  1. InternMatch, Inc. v. Nxtbigthing, LLC – United States District Court – Northern District of California – March 28th, 2016 – In this trademark infringement case, the defendants have filed a motion to exclude the testimony of Joseph A. Greco, P.E. (electrical engineering expert witness).  Mr. Greco was called as an expert to opine that Chad Batterman (defendant) fabricated a surge.  His report stated that power surges are rare and that there was no abnormal electrical activity on the day of the alleged surge.  The defendants state that Mr. Greco’s testimony should be excluded because it is not reliable.  The court denied the motion to exclude.
  2. Oliveros v. BNSF Railway Company – United States District Court – District of Nebraska – March 29th, 2016 – In this case, filed under the Federal Employers Liability Act, the defendant has filed a motion to exclude the testimony of Alan Blackwell (railroad expert witness). Mr. Blackwell was to opine on the following: 1) vegetation and lighting, 2) crew change locations, 3) alternative crew change locations, and 4) ballast.  The defendant’s state that Mr. Brickwell’s testimony should be excluded for numerous reasons, including reliability.  The court denied the motion in part and granted it in part, the latter being that Mr. Blackwell cannot testify regarding any legal matters.
  3. American Home Assurance Company; Cargill Meat Solutions Corporation v. Greater Omaha Packing Co., Inc – United States Court of Appeals for the Eighth Circuit – April 5th, 2016 – This action on appeal concerns an outbreak of  E. coli O157:H7 in cow meat.  Cargill filed suit against Greater Omaha for breach of contract and warranties.   To help prove their case, Cargil hired Lee Harrison, M.D., Randall Singer, Ph.D, and Dr. Angie Siemens (epidemiology expert witnesses).  Drs. Harrison and Singer concluded that Greater Omaha was the source of the E. coli O157:H7 outbreak.  Greater Omaha filed a motion to exclude the testimony of these experts, stating that they ignored two case patients that would disprove their conclusions.  The district court denied the motion to exclude and the present appeals court upheld the decision.

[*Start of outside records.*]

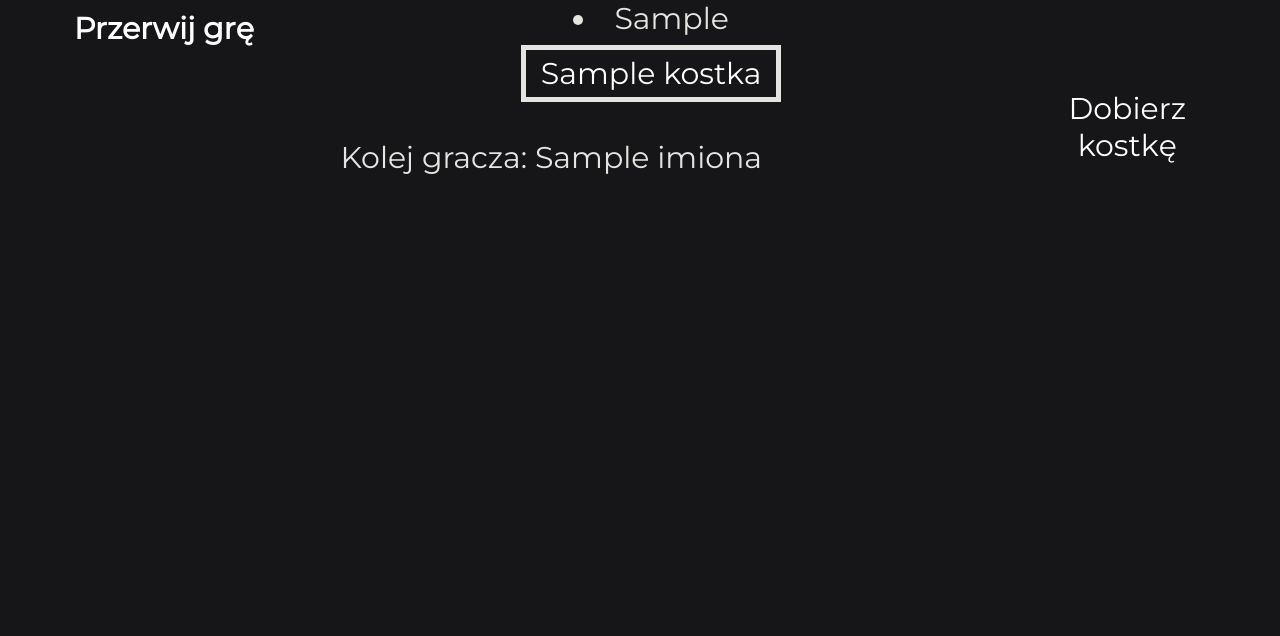
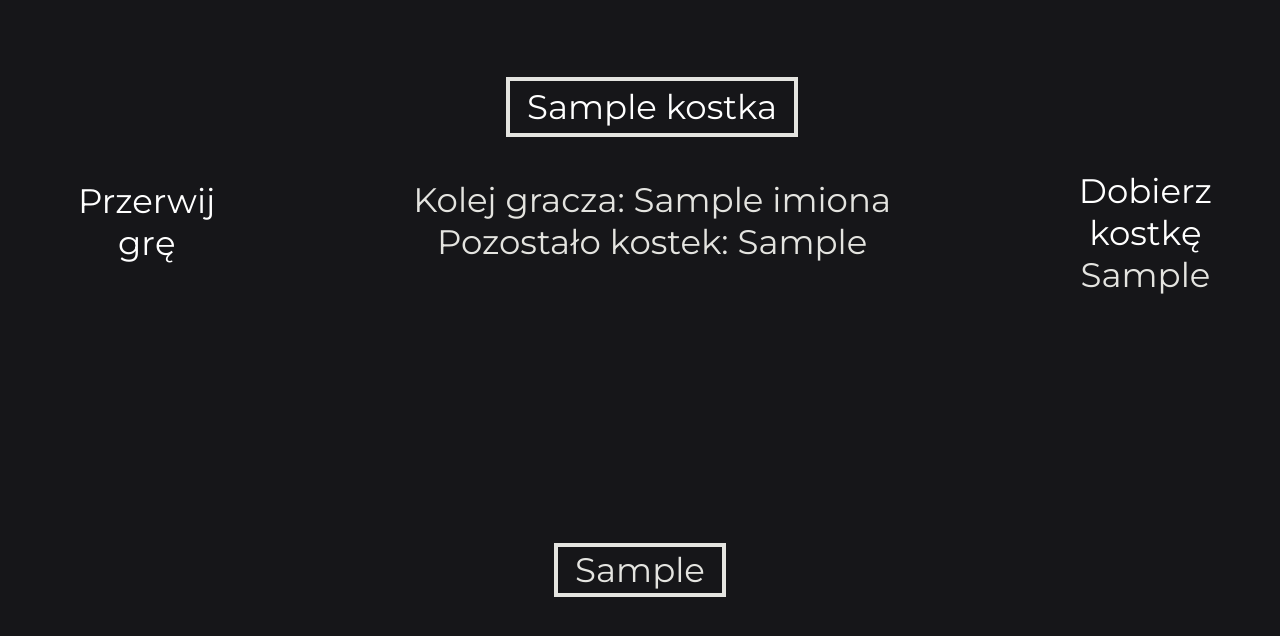
Before and after one commit to karzeg/domino, a Flask app: template templates/game.html in a window 1280 px wide. Shown: the top 636 px of the page. Run offline with Flask 2, Linux system fonts and the light colour scheme; the template is opened without the code that fills it: most values are stand-ins (such as "Sample title", 1, 10 or a date in 2020).

Commit message:
prawie gotowe

```diff
--- a/app.py
+++ b/app.py
@@ -22,6 +22,7 @@ def wypelnij_formularz():
         gracz_2 = form_gracze.gracz_2.data
 
         gra = Game(gracz_1=gracz_1, gracz_2=gracz_2)
+
         return redirect(url_for('gra'))
 
     return render_template('formularz.html', form_gracze=form_gracze)
@@ -37,10 +38,11 @@ def gra():
         gra.start(form.kostka.data)
 
         if gra.koniec:
-            return render_template("koniec.html", wygrany=gra.turn)
+            return render_template("koniec.html", przegrany=gra.turn)
         return redirect(url_for('gra'))
 
-    return render_template('game.html', gra=gra, ilosc_na_stosie=len(gra.domino))
+    return render_template('game.html', gra=gra, ilosc_na_stosie=len(gra.domino),
+                           ilosc_reka=len(gra.gracze[gra.turn].domino_gracza))
 
 
 @app.route('/wyloz_kostke/<kostka>')
@@ -78,12 +80,24 @@ def dobierz_kostke():
 def koniec():
     global gra
 
-    wygrany = gra.imiona[gra.turn]
-    przegrany = gra.imiona[(gra.turn + 1) % 2]
+    # if len(gra.gracze[gra.turn].domino_gracza) < len(gra.gracze[(gra.turn + 1) % 2].domino_gracza):
+
+    if len(gra.gracze[gra.turn].domino_gracza) < len(gra.gracze[(gra.turn + 1) % 2].domino_gracza):
+        wygrany = gra.imiona[gra.turn]
+        wygrany_pkt = len(gra.gracze[gra.turn].domino_gracza)
+        przegrany = gra.imiona[(gra.turn + 1) % 2]
+        przegrany_pkt = len(gra.gracze[(gra.turn + 1) % 2].domino_gracza)
+
+    else:
+        wygrany = gra.imiona[(gra.turn + 1) % 2]
+        wygrany_pkt = len(gra.gracze[(gra.turn + 1) % 2].domino_gracza)
+        przegrany = gra.imiona[gra.turn]
+        przegrany_pkt = len(gra.gracze[gra.turn].domino_gracza)
 
     koniec_gry = gra.koniec
 
-    return render_template('koniec.html', wygrany=wygrany[0], przegrany=przegrany[0], koniec_gry=koniec_gry)
+    return render_template('koniec.html', wygrany=wygrany[0], przegrany=przegrany[0], koniec_gry=koniec_gry,
+                           wygrany_pkt=wygrany_pkt, przegrany_pkt=przegrany_pkt)
 
 
 if __name__ == "__main__":
--- a/game.py
+++ b/game.py
@@ -59,8 +59,8 @@ class Game:
 
     # ruch gracza
     def ruch_gracza(self, tile=None):
-        # print('gracze:', self.gracze)
-        # print('tura:', self.turn)
+        print('gracze:', self.gracze)
+        print('tura:', self.turn)
 
         if tile:
             tile_ind = self.gracze[self.turn].domino_gracza.index(tile)
--- a/static/style.css
+++ b/static/style.css
@@ -3,8 +3,7 @@ body
     font-family: 'Montserrat', sans-serif;
     color: #e4e4e0;
     margin: auto;
-    width: 90%;
-    font-size: 30px;
+    font-size: 34px;
     text-align: center;
     background-color: #161619;
 }
@@ -49,13 +48,16 @@ a
 
 .stos
 {
-    margin: 1em;
     float: right;
+    text-align: center;
+    margin: 3em 2em 7em;
 }
 
 .stos:hover
 {
     transform: scale(1.25);
+    font-weight: bold;
+    position: relative;
 }
 
 .kostki-gracza
@@ -63,16 +65,17 @@ a
     display: flex;
     flex-wrap: wrap;
     justify-content: center;
-    margin: auto;
+    margin: 2em auto 1em;
 }
 
 .kostka
 {
     display: flex;
     flex-wrap: wrap;
+    justify-content: center;
     list-style-type: none;
     margin: 0.25em;
-    border: 5px solid #e4e4e0;
+    border: 4px solid #e4e4e0;
     padding: 5px 0.5em;
 }
 
@@ -83,14 +86,57 @@ a
 
 .koniec
 {
-    color: white;
     padding: 10px;
     text-align: center;
     float: left;
-    font-weight: bold;
+    margin: 3em 2em 7em;
 }
 
 .koniec:hover
 {
     transform: scale(1.25);
+    font-weight: bold;
+    position: relative;
 }
+
+.na-stole
+{
+    display: flex;
+    flex-wrap: wrap;
+    justify-content: center;
+    margin: 4em auto;
+    width: 100%;
+}
+
+.kostki-na-stole
+{
+    display: flex;
+    flex-wrap: wrap;
+    vertical-align: middle;
+    list-style-type: none;
+    margin: 0.25em 0;
+    border: 4px solid #e4e4e0;
+    padding: 2px 0.5em;
+}
+
+.tryb
+{
+    display: block;
+    padding: 10px;
+    text-align: center;
+    float: left;
+    margin: 1em 2em;
+}
+
+.tryb:hover
+{
+    transform: scale(1.25);
+    font-weight: bold;
+    position: relative;
+}
+
+.pole-gracza
+{
+    text-align: center;
+    margin: auto;
+}
--- a/templates/game.html
+++ b/templates/game.html
@@ -8,14 +8,13 @@
 </head>
 <body>
 
-<a href="{{url_for('koniec')}}"><div class="koniec">Przerwij grę</div></a>
+<a href="{{url_for('koniec')}}"><div class="koniec">Przerwij<br>grę</div></a>
 
 <div class="stos">
     {% if ilosc_na_stosie != 0 %}
     <a href="{{ url_for('dobierz_kostke') }}">
         {% endif %}
         <div>
-            <p class="stos"></p>
             {% if ilosc_na_stosie != 0 %}
                 <div class="pobierz-ze-stosu">Dobierz <br> kostkę</div>
             {% else %}
@@ -23,12 +22,9 @@
             {% endif %}
         </div>
     </a>
-</div>
-
-<div class="na-stole">
-    {% for k in gra.na_stole %}
-        <li class="kostki-na-stole">{{ k }}</li>
-    {% endfor %}
+    <div class="stos_pozostale">
+        {{ ilosc_na_stosie }}
+    </div>
 </div>
 
 <div class="pole-gracza">
@@ -38,10 +34,15 @@
     {% endfor %}
     </div>
     <p class="gracze-napis">
-        Kolej gracza: {{ gra.imiona[gra.turn] }}
+        Kolej gracza: {{ gra.imiona[gra.turn] }}<br>Pozostało kostek: {{ ilosc_reka }}
     </p>
 </div>
 
+<div class="na-stole">
+    {% for k in gra.na_stole %}
+        <li class="kostki-na-stole">{{ k }}</li>
+    {% endfor %}
+</div>
 
 </body>
 </html>
```
Also changed, not shown: templates/koniec.html (+16 -5 lines).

  4. Steven Neumann v. Village of Pocahontas, et al – United States District Court – Southern District of Illinois – April 5th, 2016 – In this case, the plaintiff’s (Neumann) dog was shot and killed by an animal control officer of the Village of Pocahontas.  Neumann sued under the Fourth Amendment stating that he was deprived of his right to be free from unreasonable seizures of property as well as state law violations.  In order to prove his case, Neumann hired two animals expert witnesses, Brian Handegan and Lauren Malmberg.  The defendants filed a motion to exclude the testimony of these experts, stating that Handegan does not have the knowledge to testify as an expert and that Malmberg’s testimony is not relevant and supported by scientific data.  The court granted the motion in part and denied the motion in part, stating that Handegan and Malmberg will be permitted to testify on the subject of the dog’s behavior and other methods of capturing dogs that are aggressive.  However, Malmberg will not be allowed to testify on the lack of training provided by the Village of Pocahontas nor will be allowed to provide testimony that is regarded as a legal conclusion.